Prerequisites: GCON 113, GCON 115, and GCON 116.
GCON 218: The Tradition in Crisis: Dissenters and Defenders
Revolutionary changes occurred in economics, politics, philosophy, aesthetics, and women's roles at the end of the 18th and the beginning of the 19th century. Students consider the development of modern social and natural sciences and examine various attempts to restate the Western tradition in the face of continuing intellectual and social transformations. Students discuss writers and artists such as Burke, Paine, David, Wollstonecraft, Shelley, Mill, Beethoven, Kierkegaard, Dostoyevsky, Darwin, Marx, Ibsen, Freud, Nietzsche, Woolf, Proust, Niebuhr, King, and Picasso. Offered annually in the spring semester.
Prerequisites: GCON 113, GCON 115, GCON 116, and GCON 217.
GCON 280: What is Europe? The Grand Tour, National Museums, & European Identity
This course critically engages the notion of European identity by exploring the idea of the Grand Tour and the emergence of national museums. Students will experience firsthand some of the sites, artifacts, and works of art encountered in the Great Conversation program and reflect on the ways in which the program, like the Grand Tour itself, delineates cultural borders as well as disrupts them. Offered alternate years during Interim.
Prerequisite: completion of GCON 217 or permission of the instructor.
GCON 310: Ethical Issues & Normative Perspectives: Great Conversation Continued
This course examines ethical issues from perspectives that are contemporary expressions of or reactions to classic normative traditions covered in the two-year sequence of the Great Conversation program. Included among these are one or more contemporary representatives of the Christian theological tradition. Among the possible ethical issues considered are political morality, sexuality, gender, matters of life and death (war, euthanasia, abortion),economic justice, and environmental responsibility.
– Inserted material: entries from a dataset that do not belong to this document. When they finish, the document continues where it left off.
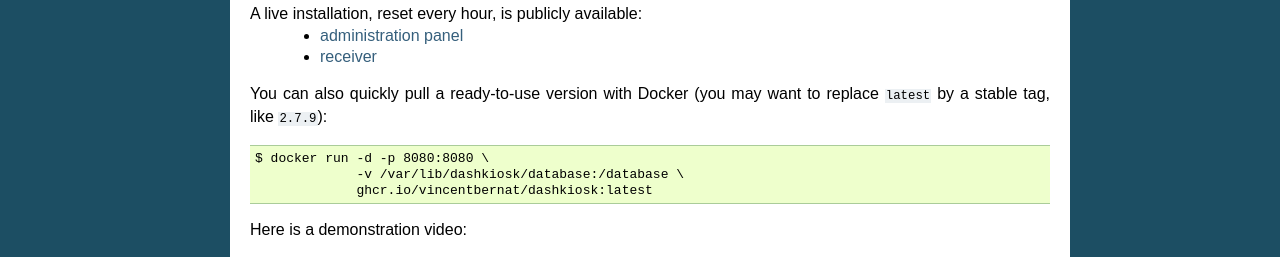
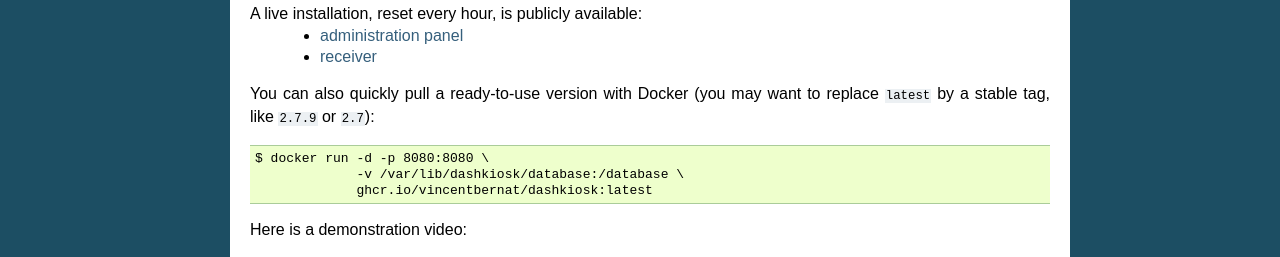
Before and after one commit to vincentbernat/dashkiosk, a Sphinx documentation site: the page built from docs/index.rst, in a window 1280 px wide. Shown: the part 442-699 px from the top of the page. Built offline with Sphinx 7.4.7, drawn with Linux system fonts in a browser that asks for light colours; grey boxes are pictures that could not be loaded.

Commit message:
doc: document other possible tags in addition to latest

```diff
--- a/docs/index.rst
+++ b/docs/index.rst
@@ -33,7 +33,7 @@ A live installation, reset every hour, is publicly available:
  - `receiver`_
 
 You can also quickly pull a ready-to-use version with Docker (you may
-want to replace ``latest`` by a stable tag, like ``2.7.9``)::
+want to replace ``latest`` by a stable tag, like ``2.7.9`` or ``2.7``)::
 
     $ docker run -d -p 8080:8080 \
                  -v /var/lib/dashkiosk/database:/database \
```
Also changed, not shown: README.md (+1 -1 lines).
Offered alternate years.
Prerequisites: completion of GCON 218 and BTS-T, or permission of the instructor.
Douglas J. Casson
Associate Professor of Political Science
political philosophy; constitutional law
Assistant Professor of Religion
Patricia Z. Beckman
Associate Professor of Practice in Religion
Christian mysticism; history of Christianity; women and religions
Associate Professor of Religion
history of theology; philosophy and psychology of religion; feminist theology; theology and sexuality
Hilary J. Bouxsein
Visiting Assistant Professor of Classics
Greek poetry; classical languages and literature
Professor of English
old English; middle English; Arthurian literature; Caribbean literature; medieval European tradition
Professor of Philosophy
ethics; Kant; history of modern philosophy
Steven C. Hahn
Professor of History
colonial America; Native American history; piracy
Associate Professor of Philosophy
ancient philosophy; philosophy in late antiquity; philosophy of mind; Zen Buddhism
Visiting Associate Professor of English
American cinema; world cinema; crime fiction; adaptation and narrative theory
Mary E. Trull
Professor of English
16th- and 17th-century English literature
Charles A. Wilson
Professor of Religion
Professor of Mathematics, Statistics, and Computer Science
complex analysis; mathematical exposition